A new album in te reo has debuted at No 8 in the Aotearoa charts this week - another sign the language has crossed into the mainstream, says singer-songwriter Anna Coddington.
Coddington's song Aho features on Kono 003, which comprises tracks sung entirely in te reo Māori.
Coddington said momentum has been building and while te reo waiata have been popular for some time they have now crossed over to mainstream spaces, "which I think is a really good thing".
The EP was put together by her label, Loop, and features several artists including Katchafire, Ria Hall and Troy Kingi who all did translations of existing waiata for the EP.
"I've got an EP of my own coming out shortly which has a couple of other songs translated from my album as well as a new song.
"So it was just something brought together taking familiar songs and translating them into Māori which is something a lot of people are doing which I think is great."
Accomplished Māori musical artist Rob Ruha's collaboration with the group Ka Hoa, 35, sits at No. 1 on the Hot Singles chart this week.
He told Morning Report its young composers are part of the TikTok generation and they are "stoked" that everyone wants to do a TikTok to their song.
"They have really embraced their kaupapa which is around pushing goodness, pushing light into whānau that maybe don't have a little bit of light in their whānau situation especially now we're in lockdown conditions.
"It was really choice to have this song well received and pushing that light into some dark spaces."
Composing in te reo comes naturally for the young people, he said.
"Our youth are pretty fearless in what they want to do, what they want to express and here on the East Coast the majority of those kids want to express themselves in te reo...
"They have been beneficiaries of movements like kohanga reo, kura kaupapa Māori. That's just the normal thing for them so to have this wicked success with a song they wrote really drives that home and validates that they want to do that."

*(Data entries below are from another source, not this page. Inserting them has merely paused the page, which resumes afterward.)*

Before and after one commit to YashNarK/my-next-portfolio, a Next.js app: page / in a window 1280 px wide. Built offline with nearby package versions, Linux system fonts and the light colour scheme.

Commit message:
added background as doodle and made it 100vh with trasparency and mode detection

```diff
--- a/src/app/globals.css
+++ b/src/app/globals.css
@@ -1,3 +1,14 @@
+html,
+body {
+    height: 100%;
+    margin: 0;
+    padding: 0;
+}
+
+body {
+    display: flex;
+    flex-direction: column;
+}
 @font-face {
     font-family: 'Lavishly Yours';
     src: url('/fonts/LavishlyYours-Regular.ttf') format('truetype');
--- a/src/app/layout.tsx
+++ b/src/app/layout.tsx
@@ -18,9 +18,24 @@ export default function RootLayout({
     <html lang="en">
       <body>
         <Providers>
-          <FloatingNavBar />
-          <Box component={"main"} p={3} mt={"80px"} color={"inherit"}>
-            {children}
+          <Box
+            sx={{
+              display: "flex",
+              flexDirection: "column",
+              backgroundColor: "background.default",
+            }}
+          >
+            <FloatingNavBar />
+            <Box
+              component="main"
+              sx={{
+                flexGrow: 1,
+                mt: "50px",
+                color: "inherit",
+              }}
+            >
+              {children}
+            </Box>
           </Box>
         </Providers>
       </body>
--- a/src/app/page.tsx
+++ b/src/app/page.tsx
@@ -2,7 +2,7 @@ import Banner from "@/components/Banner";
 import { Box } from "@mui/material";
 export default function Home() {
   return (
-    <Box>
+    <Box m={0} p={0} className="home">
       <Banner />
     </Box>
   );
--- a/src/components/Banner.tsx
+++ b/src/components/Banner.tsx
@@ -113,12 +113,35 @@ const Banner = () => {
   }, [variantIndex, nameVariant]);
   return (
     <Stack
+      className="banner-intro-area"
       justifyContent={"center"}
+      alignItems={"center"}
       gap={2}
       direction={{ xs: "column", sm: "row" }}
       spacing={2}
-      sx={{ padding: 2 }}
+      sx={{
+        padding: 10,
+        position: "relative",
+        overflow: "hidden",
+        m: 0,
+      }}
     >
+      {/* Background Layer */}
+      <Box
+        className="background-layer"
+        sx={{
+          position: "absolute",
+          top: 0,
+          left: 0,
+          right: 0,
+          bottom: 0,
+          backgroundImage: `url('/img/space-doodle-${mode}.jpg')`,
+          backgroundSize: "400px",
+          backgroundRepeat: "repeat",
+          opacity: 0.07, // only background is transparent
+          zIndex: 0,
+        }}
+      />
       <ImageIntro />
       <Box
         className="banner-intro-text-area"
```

Coddington said that over the years she has has seen te reo waiata becoming part of the tapestry of the Aotearoa music scene.
She is appreciative that Te Wiki o te reo Māori plays a big role in this.
Dame Hinewehi Mohi has also been a major driver, she said.
"It's not just about getting people to speak it. It's about getting people to value it so that the people who do speak it feel like it's a language for everywhere."
Her children attend a full-immersion environment within an urban school and while some of the other students can converse with them in te reo, it shouldn't be limited to the school grounds, she said.
"Strategies like this take it out into the wider world and really help to bring the value of te reo up so that everyone feels good about using it wherever they are."